Because the board felt that the area could not afford an elementary option at this time, board President John Donley motioned to suspend that portion of the project indefinitely, reducing our total need by $23 million.
Finally, we had to take a hard look at the high school options offered in the study. We compared the pros and cons of each option during a public meeting. Building a completely new high school seemed unrealistic for our budget at $142 million.
Renovating A & B, simply to bring them to code, offered no significant educational advantages and did not include space to move ninth grade to the high school.
The option that made the most sense came in three parts.
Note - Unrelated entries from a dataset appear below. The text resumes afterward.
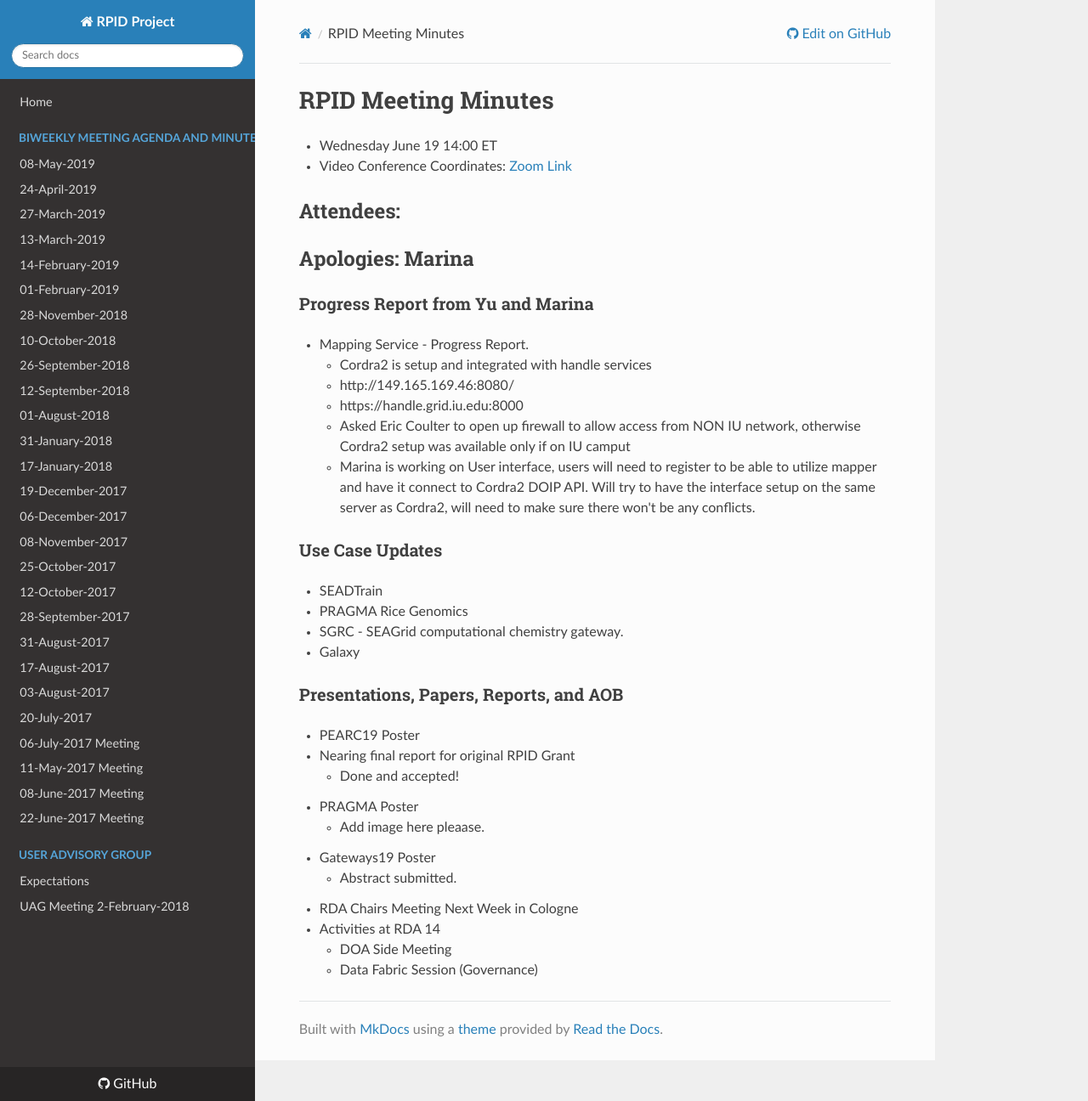
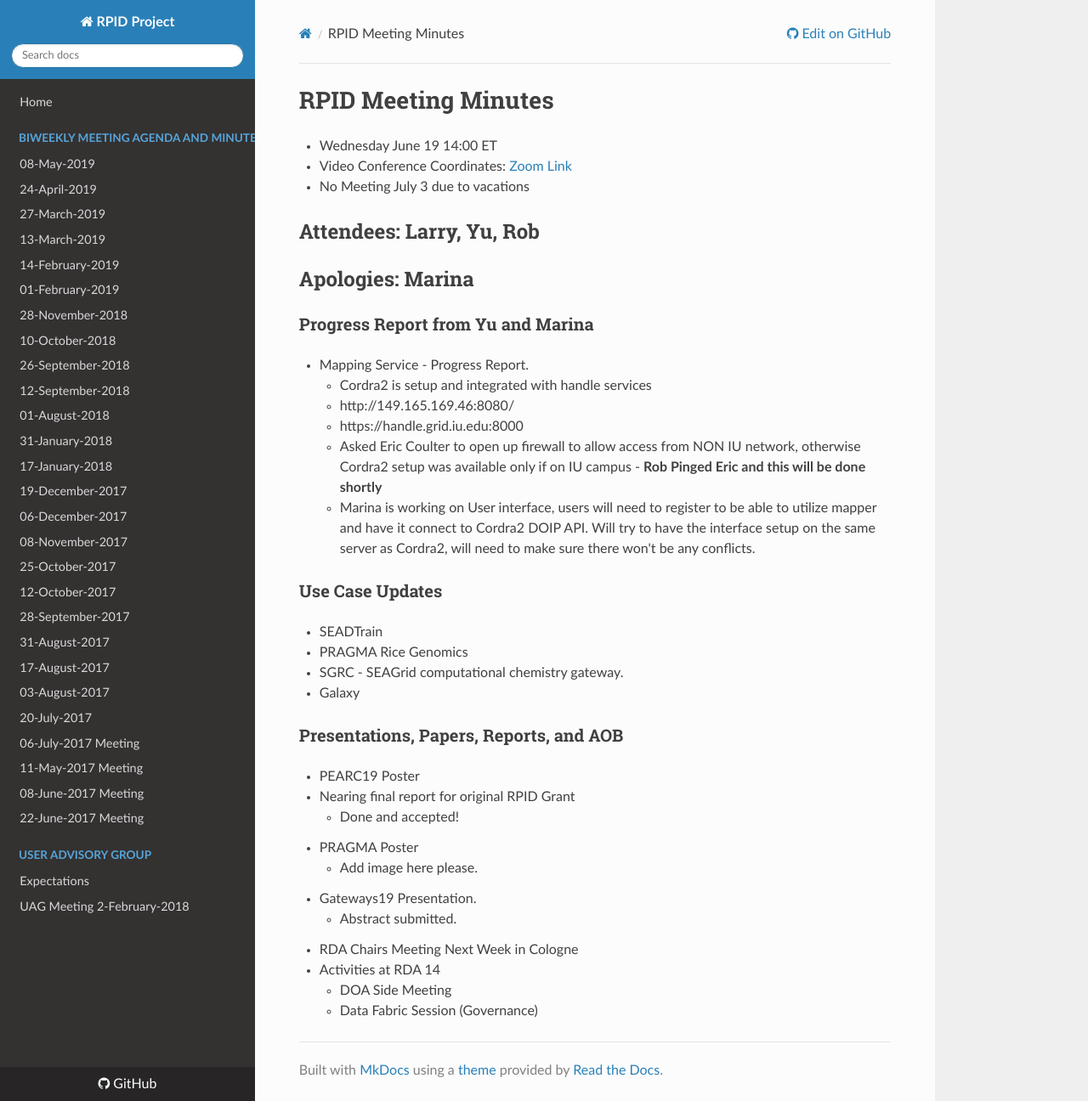
Before and after one commit to rpidproject/rpid, an MkDocs documentation site: the page built from docs/19-June-2019.md, in a window 1280 px wide and 1296 px high. Shown: the whole window at 85% size. Built offline with MkDocs 1.6.1, drawn with Linux system fonts in a browser that asks for light colours; nearby versions of some CDN libraries; old or Windows-style settings are respelled for this version of MkDocs.

Commit message:
Update 19-June-2019.md

```diff
--- a/docs/19-June-2019.md
+++ b/docs/19-June-2019.md
@@ -2,8 +2,9 @@
 
    * Wednesday June 19 14:00 ET
    * Video Conference Coordinates: [Zoom Link](https://iu.zoom.us/my/rquick)
+   * No Meeting July 3 due to vacations
 
-## Attendees:
+## Attendees: Larry, Yu, Rob
 ## Apologies: Marina
 
 
@@ -12,7 +13,7 @@
       * Cordra2 is setup and integrated with handle services
       * http://149.165.169.46:8080/
       * https://handle.grid.iu.edu:8000
-      * Asked Eric Coulter to open up firewall to allow access from NON IU network, otherwise Cordra2 setup was available only if on IU camput
+      * Asked Eric Coulter to open up firewall to allow access from NON IU network, otherwise Cordra2 setup was available only if on IU campus - **Rob Pinged Eric and this will be done shortly**
       * Marina is working on User interface, users will need to register to be able to utilize mapper and have it connect to Cordra2 DOIP API. Will try to have the interface setup on the same server as Cordra2, will need to make sure there won't be any conflicts.
 
 ### Use Case Updates
@@ -26,8 +27,8 @@
    * Nearing final report for original RPID Grant
       * Done and accepted!
    * PRAGMA Poster
-      * Add image here pleaase.
-   * Gateways19 Poster
+      * Add image here please.
+   * Gateways19 Presentation.
       * Abstract submitted.
    * RDA Chairs Meeting Next Week in Cologne
    * Activities at RDA 14
```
We would replace the 97-year-old B building with a new structure on the intramural field, renovate the 47-year-old A building, and we would rebuild the intramural field, where the current B building currently stands.
This option would cost $88 million to complete.
To create an additional level of comfort, we even hired Tower Engineering, a Pittsburgh firm with no connections to anyone in the area, to give us an unbiased second opinion and insure that we were going in the right direction.
Tower agreed with most of the KCBA findings. It also said that if we switched architects at this time, we would have to build a school 25 percent smaller, just to break even, and we would lose the $15 million in PlanCon funding.
In spring of 2018, after my retirement, the board voted to put the building project out for bid. I was present for this meeting and was thankful the motion passed. I’ve also read that the project bids came in at $1.5 million under budget.
Doing nothing was never a realistic option.
Heating, plumbing and electrical systems were failing in both buildings. Some classrooms were 40 degrees last winter. The smell of urine floated through the second floor of B building, due to pipes deteriorating inside the concrete. The company that made the electrical breakers went out of business over 50 years ago.
Had we chosen to renovate, a majority of the cost would have gone toward fixing problems instead of creating modern, educational spaces.
In addition, our teachers and students would have lost classrooms because 50 percent of the classrooms in B building did not meet the state’s minimum size requirement and would need expanded.
In February, the board voted to purchase the Investment Savings Bank building for $710,000.
Even including some reasonable level of renovation, the amount is still a lot less than $4.5 million. The property came with a beautiful building and 50-plus parking spaces.
I think it was a steal.
When we voted to build the junior high, it was by a 5-4 vote. Some of us felt that it would have been more costly to renovate and abate our existing buildings. Others did not.
After the vote, the board moved past their differences and continued working toward the best interests of the community.
There is no reason this board couldn’t do the same.
These are the facts. This is why I support the project.
Lockard served the Altoona Area School Board for 44 years, retiring in 2018. He resides in Altoona.